## How to complete this task
Look through the data and write out every line with the word "figure" in it.

## Dataset entries
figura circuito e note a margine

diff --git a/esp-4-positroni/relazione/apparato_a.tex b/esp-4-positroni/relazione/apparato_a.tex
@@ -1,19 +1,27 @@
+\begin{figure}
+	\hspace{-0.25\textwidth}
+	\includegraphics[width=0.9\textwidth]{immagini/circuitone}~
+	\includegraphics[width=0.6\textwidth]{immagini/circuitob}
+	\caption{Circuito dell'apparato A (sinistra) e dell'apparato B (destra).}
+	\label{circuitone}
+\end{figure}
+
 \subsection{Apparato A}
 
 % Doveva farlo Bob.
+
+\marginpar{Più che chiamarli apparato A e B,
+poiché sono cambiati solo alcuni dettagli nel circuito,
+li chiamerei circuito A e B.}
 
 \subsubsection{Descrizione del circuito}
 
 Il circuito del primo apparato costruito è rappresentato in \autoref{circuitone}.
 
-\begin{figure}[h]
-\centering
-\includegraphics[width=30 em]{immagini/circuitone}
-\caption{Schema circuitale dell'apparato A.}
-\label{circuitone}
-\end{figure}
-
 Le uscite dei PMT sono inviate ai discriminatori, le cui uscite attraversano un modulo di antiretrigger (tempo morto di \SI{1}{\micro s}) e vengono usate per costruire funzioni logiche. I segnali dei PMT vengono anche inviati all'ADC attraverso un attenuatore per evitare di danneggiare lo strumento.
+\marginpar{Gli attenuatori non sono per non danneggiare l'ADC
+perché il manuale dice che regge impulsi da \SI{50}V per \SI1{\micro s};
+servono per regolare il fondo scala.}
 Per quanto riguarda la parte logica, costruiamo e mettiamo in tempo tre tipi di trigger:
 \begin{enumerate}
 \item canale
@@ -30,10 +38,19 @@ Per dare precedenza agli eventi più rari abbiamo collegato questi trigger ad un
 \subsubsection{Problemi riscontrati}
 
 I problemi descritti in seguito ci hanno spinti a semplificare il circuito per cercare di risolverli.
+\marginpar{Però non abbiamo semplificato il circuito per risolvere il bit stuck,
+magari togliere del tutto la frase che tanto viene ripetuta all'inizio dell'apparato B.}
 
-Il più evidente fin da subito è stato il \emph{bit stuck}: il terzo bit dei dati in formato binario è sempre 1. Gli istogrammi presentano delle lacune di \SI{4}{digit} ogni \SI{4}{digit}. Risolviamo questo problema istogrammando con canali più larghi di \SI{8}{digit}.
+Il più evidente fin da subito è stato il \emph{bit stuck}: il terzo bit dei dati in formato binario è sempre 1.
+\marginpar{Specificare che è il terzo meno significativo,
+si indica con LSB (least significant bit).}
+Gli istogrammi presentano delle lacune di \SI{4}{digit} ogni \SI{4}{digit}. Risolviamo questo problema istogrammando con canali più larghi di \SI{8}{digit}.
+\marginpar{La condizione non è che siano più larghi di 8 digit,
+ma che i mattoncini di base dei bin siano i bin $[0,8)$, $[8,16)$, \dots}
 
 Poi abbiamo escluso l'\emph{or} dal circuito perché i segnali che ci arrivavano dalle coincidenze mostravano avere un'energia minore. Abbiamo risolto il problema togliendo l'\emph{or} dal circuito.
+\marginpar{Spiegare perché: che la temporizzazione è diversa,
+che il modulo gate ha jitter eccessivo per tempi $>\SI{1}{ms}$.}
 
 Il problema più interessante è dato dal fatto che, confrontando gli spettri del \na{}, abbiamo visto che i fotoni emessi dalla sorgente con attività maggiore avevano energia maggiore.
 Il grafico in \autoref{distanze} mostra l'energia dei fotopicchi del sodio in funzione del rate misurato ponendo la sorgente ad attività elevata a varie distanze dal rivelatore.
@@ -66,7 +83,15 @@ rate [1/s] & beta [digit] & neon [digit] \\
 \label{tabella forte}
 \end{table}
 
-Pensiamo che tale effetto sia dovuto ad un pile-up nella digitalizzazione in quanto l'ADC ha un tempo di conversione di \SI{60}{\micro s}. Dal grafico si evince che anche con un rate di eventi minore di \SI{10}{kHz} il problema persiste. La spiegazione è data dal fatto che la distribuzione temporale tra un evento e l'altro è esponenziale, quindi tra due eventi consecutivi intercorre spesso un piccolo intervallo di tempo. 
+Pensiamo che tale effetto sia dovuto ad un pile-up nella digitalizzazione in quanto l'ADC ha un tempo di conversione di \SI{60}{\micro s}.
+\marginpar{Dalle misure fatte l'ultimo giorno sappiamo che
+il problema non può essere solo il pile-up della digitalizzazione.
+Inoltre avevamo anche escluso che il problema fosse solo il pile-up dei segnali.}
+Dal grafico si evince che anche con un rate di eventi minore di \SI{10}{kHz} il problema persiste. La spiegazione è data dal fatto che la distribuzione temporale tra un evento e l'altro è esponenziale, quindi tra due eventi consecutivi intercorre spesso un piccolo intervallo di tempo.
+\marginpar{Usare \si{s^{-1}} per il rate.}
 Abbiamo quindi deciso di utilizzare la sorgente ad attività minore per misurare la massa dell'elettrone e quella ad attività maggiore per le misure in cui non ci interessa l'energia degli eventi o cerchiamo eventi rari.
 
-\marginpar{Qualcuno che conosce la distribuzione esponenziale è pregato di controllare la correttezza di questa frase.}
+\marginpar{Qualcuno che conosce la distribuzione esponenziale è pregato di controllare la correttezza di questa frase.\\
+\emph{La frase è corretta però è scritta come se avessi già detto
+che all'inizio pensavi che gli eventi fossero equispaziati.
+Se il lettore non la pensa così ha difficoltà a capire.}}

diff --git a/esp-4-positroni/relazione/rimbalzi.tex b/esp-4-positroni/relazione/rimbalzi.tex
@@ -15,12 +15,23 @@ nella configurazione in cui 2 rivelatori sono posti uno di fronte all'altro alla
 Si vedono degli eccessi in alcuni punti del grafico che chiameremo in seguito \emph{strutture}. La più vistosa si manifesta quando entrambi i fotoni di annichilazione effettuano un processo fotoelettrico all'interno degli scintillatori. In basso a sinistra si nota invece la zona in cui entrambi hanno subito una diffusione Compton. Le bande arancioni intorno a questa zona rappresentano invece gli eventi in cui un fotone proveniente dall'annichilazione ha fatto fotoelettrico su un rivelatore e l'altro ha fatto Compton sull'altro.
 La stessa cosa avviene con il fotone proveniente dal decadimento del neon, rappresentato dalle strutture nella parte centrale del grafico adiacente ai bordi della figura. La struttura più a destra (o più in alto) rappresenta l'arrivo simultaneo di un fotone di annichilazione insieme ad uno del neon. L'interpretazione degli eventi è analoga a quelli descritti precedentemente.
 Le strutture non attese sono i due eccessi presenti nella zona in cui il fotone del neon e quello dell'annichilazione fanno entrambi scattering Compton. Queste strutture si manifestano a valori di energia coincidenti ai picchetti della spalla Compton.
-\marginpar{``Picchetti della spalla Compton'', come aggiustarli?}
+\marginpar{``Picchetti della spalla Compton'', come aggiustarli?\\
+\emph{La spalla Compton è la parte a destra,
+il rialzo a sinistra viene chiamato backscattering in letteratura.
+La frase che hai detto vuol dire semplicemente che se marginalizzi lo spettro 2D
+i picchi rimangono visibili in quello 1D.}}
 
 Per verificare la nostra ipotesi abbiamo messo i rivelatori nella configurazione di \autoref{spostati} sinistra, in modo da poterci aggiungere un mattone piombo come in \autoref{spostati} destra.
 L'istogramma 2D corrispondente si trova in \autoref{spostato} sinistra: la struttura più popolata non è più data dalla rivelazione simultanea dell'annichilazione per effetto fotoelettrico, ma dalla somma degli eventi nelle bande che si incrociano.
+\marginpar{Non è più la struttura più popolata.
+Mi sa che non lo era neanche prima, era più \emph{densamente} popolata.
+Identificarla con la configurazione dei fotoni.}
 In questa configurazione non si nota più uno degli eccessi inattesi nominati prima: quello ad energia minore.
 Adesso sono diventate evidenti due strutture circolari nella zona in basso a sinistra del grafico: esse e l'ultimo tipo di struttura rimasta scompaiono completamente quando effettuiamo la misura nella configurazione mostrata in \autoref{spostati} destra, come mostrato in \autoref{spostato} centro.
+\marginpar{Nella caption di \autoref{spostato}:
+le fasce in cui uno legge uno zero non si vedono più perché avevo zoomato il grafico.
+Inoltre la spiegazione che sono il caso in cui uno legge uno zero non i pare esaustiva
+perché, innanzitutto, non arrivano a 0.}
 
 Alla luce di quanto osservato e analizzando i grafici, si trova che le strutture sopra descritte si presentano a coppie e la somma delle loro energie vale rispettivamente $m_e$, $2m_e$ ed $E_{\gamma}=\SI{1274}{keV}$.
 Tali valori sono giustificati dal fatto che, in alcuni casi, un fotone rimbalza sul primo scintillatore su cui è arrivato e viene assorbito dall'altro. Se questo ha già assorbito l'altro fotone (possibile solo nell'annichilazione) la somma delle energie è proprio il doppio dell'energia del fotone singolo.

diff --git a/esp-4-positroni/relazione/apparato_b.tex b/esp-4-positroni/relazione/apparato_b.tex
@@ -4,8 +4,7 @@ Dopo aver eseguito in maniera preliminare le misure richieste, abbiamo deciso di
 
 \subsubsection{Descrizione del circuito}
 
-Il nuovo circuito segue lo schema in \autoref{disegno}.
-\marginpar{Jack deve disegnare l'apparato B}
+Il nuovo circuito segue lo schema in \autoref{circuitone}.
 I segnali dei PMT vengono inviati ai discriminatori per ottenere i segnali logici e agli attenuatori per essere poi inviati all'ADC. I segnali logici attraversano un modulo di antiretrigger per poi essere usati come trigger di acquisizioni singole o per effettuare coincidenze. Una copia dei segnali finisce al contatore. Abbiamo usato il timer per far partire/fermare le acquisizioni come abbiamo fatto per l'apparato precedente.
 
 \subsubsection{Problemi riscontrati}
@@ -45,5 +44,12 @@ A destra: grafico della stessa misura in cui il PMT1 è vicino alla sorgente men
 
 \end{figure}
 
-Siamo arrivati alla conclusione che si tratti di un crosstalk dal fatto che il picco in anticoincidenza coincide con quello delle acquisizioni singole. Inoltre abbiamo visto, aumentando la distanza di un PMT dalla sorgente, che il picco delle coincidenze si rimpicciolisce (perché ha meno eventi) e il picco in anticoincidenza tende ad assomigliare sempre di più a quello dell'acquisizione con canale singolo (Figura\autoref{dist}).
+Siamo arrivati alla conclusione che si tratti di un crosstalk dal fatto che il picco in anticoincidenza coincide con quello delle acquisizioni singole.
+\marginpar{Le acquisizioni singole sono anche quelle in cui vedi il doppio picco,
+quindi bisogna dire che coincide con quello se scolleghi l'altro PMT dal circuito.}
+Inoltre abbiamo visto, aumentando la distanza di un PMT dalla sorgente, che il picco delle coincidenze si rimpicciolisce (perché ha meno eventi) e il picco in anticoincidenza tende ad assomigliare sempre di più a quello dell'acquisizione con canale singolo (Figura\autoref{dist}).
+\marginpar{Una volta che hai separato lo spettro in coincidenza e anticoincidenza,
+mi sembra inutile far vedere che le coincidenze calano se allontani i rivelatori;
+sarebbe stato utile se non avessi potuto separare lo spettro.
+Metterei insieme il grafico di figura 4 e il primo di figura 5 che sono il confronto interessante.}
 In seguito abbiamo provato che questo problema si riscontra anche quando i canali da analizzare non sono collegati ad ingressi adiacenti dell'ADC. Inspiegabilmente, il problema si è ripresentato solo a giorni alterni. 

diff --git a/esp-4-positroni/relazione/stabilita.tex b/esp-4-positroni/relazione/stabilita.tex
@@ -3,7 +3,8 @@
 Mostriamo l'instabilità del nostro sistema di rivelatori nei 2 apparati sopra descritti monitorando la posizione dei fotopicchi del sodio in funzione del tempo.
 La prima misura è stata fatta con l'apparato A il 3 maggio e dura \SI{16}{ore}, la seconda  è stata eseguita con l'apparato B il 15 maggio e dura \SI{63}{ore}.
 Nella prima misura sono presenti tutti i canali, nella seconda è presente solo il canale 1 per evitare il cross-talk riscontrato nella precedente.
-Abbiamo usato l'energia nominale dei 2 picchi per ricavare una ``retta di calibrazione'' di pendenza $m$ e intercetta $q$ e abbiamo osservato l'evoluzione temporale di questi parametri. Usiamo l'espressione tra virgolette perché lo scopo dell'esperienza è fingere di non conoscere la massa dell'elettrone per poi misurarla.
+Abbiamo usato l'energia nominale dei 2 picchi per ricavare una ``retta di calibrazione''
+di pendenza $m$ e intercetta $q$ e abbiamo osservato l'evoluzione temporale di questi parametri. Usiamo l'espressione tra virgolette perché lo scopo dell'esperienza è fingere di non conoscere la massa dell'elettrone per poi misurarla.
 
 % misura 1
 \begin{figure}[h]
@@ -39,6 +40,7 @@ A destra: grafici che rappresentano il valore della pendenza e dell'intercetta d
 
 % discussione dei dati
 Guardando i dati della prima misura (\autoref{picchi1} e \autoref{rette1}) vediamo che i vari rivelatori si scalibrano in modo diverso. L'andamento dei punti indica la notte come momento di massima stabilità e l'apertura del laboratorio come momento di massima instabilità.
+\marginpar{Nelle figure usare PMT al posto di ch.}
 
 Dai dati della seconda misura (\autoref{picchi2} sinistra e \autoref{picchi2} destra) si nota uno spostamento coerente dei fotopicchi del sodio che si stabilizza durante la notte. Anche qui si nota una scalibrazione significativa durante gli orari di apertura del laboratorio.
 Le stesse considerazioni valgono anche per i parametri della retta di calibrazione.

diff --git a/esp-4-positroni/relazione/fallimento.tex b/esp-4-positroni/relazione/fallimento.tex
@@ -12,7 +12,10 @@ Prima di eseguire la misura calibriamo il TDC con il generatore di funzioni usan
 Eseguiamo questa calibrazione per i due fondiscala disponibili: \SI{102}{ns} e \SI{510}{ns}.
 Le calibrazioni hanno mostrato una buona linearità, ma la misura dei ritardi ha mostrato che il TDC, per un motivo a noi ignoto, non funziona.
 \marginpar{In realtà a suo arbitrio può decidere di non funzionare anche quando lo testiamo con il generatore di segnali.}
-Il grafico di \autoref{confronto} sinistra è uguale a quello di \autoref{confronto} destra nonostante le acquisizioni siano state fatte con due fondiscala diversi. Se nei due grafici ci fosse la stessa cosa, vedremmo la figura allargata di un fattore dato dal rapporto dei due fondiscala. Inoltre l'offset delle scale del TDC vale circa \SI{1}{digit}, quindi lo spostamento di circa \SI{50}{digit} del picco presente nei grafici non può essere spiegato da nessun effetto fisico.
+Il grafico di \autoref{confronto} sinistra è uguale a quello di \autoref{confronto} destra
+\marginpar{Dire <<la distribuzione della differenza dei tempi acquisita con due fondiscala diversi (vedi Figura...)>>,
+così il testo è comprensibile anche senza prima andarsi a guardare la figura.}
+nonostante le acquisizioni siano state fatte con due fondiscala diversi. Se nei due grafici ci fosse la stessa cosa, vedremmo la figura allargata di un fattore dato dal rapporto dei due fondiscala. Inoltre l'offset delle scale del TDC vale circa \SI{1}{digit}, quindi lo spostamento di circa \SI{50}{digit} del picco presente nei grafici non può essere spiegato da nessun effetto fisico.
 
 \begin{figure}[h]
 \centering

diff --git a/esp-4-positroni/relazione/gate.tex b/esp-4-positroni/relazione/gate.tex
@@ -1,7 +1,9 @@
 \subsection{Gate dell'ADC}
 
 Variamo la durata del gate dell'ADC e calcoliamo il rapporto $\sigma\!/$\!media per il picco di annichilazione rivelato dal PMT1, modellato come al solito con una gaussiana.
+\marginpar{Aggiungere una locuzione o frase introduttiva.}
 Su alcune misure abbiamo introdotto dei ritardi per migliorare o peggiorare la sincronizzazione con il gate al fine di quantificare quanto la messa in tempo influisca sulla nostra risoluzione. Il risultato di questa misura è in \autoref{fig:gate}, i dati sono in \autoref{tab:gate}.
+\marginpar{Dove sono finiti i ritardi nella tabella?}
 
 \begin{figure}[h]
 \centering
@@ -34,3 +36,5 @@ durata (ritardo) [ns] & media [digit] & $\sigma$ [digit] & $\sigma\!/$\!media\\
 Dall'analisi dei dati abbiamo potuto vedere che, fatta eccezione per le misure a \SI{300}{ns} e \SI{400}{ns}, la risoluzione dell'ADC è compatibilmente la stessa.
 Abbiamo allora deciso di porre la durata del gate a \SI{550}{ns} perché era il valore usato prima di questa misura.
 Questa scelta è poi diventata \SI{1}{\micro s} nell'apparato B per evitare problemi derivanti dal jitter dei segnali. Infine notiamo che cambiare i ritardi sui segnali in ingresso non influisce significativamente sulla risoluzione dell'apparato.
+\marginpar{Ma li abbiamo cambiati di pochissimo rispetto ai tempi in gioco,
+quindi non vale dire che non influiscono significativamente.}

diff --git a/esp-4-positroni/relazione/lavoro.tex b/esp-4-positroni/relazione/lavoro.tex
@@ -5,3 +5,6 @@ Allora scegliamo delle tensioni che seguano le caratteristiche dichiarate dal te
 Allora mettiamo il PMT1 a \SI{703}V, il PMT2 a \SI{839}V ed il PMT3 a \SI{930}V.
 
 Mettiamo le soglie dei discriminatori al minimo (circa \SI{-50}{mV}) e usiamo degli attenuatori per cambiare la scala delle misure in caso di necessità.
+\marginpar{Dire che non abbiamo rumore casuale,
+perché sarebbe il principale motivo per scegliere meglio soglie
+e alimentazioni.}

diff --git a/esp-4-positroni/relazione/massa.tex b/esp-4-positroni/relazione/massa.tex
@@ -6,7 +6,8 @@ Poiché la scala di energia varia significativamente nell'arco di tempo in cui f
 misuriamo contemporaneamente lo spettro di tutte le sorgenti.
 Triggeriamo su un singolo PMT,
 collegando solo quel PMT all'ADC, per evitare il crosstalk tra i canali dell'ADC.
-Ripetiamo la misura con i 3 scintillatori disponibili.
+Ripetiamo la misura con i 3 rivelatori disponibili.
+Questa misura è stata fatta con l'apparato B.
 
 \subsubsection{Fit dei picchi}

## The answer
+\begin{figure}
+\end{figure}
-\begin{figure}[h]
-\end{figure}
 \end{figure}
 \begin{figure}[h]
+\marginpar{Nelle figure usare PMT al posto di ch.}
 \begin{figure}[h]
 \begin{figure}[h]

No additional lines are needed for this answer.